Aim of the exercise: Say how many lines in the entries below have the word "type" in them, giving only the number.

Data provided:
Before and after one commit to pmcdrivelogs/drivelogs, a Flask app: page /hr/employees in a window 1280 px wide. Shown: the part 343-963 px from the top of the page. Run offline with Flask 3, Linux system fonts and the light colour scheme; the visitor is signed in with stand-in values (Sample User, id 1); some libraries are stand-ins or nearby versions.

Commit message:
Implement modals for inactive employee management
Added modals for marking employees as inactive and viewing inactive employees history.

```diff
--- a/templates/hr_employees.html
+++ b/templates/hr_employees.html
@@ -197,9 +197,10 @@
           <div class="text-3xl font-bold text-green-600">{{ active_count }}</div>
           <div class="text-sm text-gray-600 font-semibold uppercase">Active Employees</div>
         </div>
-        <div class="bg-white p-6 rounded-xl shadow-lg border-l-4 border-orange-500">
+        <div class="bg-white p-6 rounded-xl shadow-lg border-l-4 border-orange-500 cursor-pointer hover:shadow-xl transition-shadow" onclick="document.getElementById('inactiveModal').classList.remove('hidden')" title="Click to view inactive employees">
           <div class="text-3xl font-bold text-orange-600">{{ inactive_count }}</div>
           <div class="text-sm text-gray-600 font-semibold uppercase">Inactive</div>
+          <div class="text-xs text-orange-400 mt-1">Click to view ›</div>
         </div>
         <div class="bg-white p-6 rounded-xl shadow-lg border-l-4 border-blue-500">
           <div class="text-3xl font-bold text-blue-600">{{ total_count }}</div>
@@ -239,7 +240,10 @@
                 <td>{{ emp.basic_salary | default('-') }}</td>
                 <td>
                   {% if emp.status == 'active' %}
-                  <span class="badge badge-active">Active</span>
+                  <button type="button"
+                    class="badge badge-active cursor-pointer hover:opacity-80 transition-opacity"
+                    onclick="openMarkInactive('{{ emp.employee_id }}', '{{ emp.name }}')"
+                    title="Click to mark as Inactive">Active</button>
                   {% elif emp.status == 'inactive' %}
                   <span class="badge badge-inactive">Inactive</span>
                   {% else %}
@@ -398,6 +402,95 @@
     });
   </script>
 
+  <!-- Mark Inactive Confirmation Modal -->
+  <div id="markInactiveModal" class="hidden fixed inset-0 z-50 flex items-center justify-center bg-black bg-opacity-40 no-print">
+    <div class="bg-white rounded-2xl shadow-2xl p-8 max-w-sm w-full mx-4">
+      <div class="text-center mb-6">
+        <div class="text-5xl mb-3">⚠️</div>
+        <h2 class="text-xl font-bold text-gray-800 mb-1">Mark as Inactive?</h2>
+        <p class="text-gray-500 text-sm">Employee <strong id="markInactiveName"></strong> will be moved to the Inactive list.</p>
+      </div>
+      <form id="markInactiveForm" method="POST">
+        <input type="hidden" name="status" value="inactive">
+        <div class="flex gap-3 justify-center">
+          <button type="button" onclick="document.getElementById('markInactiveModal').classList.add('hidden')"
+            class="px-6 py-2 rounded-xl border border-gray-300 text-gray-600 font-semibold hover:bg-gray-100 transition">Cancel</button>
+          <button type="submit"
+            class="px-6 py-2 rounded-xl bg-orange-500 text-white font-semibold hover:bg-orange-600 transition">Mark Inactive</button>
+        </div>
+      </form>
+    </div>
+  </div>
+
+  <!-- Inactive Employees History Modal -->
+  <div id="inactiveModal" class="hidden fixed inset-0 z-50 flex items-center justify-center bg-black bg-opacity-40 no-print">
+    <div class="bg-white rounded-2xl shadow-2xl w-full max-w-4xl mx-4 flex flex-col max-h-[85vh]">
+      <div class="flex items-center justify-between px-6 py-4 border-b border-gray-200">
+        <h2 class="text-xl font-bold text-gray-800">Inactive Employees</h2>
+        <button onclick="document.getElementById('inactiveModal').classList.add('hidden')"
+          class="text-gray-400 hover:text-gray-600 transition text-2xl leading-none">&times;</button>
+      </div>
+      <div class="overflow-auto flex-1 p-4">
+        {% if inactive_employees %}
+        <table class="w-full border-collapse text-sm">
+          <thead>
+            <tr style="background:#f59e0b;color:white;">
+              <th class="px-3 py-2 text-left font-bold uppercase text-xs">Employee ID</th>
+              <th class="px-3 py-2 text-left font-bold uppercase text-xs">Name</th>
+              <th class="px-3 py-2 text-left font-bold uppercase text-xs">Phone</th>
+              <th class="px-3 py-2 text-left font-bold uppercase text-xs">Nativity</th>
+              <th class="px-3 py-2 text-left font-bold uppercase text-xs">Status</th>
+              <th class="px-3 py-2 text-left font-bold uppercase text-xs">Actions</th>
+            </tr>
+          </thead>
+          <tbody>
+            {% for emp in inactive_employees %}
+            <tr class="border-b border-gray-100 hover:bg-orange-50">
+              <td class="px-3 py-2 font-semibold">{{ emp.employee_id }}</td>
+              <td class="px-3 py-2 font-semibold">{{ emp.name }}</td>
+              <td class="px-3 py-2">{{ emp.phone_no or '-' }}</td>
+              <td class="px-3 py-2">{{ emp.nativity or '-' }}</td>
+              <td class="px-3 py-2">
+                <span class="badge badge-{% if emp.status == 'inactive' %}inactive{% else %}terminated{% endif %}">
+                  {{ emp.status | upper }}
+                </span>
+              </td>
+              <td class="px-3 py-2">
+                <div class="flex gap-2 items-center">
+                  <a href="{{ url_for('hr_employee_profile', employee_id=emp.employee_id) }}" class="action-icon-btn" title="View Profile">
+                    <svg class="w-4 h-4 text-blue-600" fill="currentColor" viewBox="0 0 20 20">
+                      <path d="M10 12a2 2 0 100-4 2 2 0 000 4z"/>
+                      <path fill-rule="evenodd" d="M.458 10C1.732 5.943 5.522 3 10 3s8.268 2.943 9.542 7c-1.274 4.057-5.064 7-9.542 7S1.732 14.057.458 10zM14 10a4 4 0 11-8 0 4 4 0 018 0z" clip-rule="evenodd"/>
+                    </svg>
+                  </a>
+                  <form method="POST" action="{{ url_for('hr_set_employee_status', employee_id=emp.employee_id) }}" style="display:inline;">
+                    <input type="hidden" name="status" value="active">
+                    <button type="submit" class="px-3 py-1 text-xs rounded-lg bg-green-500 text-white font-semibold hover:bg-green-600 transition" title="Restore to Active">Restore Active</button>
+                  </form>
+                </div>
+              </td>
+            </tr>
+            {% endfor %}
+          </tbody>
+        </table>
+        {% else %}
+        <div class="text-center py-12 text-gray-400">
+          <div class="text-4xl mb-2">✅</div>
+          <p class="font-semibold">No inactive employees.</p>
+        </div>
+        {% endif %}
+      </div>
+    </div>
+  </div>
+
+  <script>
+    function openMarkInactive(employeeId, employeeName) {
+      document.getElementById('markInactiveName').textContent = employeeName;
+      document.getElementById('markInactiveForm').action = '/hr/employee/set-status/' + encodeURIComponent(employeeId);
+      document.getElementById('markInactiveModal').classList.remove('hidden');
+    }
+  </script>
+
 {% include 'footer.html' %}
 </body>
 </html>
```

Result below: 6